WASHINGTON Jan 29 U.S. Air Force and Boeing Co
officials on Wednesday expressed confidence that a $52
billion air refueling program would deliver its first 18 planes
by August 2017 as scheduled, despite a Pentagon report warning
that testing of the new aircraft could be delayed by at least
six to 12 months.
The tanker project known as KC-46, one of the Pentagon's
biggest arms programs, calls for Boeing to build 179 new planes
for the Air Force to replace the current fleet of 50-year-old
KC-135 tankers. The planes are used to refuel fighter jets and
other warplanes during flight.
Air Force and Boeing officials have said the program is
making good progress, with the last of four test planes to be
completed this year.
But a report released Wednesday by the Pentagon's chief
weapons tester, Michael Gilmore, said Boeing and the Air Force
needed more time to complete developmental testing and initial
training before operational testing.
"The KC-46 development test program is aggressive but
achievable," said Air Force spokesman Ed Gulick in a statement,
responding to the new Pentagon report.
He said a recent risk assessment by the Air Force's KC-46
program office found that Boeing had a "greater than 90 percent
probability" of meeting its contractual obligation to deliver 18
jets by August 2017.
Boeing said the program was hitting all its milestones.
"We remain confident in our plan to support Initial
Operational Test & Evaluation for the KC-46A tanker and we
continue to meet our contractual requirements," said spokesman
Jerry Drelling. "We have a valid flight test plan in place and
... remain on plan to deliver the first 18 combat-ready tankers
to the U.S. Air Force by 2017."
Gulick said the Air Force planned to begin initial
operational testing of the new jets, which are based on Boeing's
767 commercial airliners, in May 2016.
He said a number of measures had been put in place to lower
the risk of delays, including agreements with outside agencies
and use of Boeing's vast commercial flight test resources.
The program is also using a "Test Once" concept based on
Boeing's commercial practices, under which flight tests satisfy
different requirements mapped out by Boeing, the Federal
Aviation Administration, developmental testers and, where it
makes sense, operational testers.
Boeing has delivered more than a thousand 767s worldwide.

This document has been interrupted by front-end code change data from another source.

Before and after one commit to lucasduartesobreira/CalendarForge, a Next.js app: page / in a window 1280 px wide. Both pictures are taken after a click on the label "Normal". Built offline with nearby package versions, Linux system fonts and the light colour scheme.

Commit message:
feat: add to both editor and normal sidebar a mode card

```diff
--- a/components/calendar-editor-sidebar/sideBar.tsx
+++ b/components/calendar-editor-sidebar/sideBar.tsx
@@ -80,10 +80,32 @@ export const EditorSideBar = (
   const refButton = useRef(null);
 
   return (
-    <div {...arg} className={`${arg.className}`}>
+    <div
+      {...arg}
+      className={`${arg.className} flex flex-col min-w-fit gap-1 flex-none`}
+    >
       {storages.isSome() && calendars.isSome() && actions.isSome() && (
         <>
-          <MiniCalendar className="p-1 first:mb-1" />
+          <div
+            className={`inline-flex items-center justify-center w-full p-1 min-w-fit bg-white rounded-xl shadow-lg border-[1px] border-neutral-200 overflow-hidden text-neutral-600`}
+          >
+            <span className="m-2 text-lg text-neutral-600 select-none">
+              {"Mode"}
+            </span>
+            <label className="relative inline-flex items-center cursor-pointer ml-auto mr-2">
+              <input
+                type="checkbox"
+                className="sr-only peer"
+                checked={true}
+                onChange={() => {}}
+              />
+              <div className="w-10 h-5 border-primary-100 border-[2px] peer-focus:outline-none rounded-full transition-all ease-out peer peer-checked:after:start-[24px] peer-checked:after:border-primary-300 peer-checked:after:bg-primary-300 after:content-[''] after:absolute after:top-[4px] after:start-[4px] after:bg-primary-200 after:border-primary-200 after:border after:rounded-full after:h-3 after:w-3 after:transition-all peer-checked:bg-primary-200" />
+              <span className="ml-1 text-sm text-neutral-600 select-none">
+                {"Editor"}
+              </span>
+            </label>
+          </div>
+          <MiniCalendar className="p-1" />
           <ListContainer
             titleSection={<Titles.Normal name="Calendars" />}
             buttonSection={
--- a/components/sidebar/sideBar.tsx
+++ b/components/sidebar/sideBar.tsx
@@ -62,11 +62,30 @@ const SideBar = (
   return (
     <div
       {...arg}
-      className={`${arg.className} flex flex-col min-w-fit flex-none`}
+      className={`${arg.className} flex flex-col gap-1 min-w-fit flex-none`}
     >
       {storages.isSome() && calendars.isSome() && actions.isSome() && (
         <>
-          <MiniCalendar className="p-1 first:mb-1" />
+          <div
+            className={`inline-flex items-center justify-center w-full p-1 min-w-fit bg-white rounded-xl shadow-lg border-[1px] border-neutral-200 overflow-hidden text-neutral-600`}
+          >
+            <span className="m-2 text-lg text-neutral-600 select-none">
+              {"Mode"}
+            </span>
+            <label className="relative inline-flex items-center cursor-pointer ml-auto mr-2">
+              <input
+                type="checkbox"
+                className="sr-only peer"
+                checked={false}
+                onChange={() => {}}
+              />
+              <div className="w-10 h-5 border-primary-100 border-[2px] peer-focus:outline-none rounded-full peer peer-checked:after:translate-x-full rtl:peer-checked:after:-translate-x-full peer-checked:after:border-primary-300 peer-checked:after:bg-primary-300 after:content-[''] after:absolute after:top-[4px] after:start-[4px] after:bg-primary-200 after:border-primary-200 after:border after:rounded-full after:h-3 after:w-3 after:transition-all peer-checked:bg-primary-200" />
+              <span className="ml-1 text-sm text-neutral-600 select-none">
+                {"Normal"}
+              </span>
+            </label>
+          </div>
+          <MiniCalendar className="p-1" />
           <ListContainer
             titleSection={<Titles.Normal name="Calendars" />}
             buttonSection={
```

The KC-46 tanker program has been closely scrutinized since
its decade-long contest with France's Airbus and an
ethics scandal resulted in two Boeing officials getting
sentenced to prison in 2004.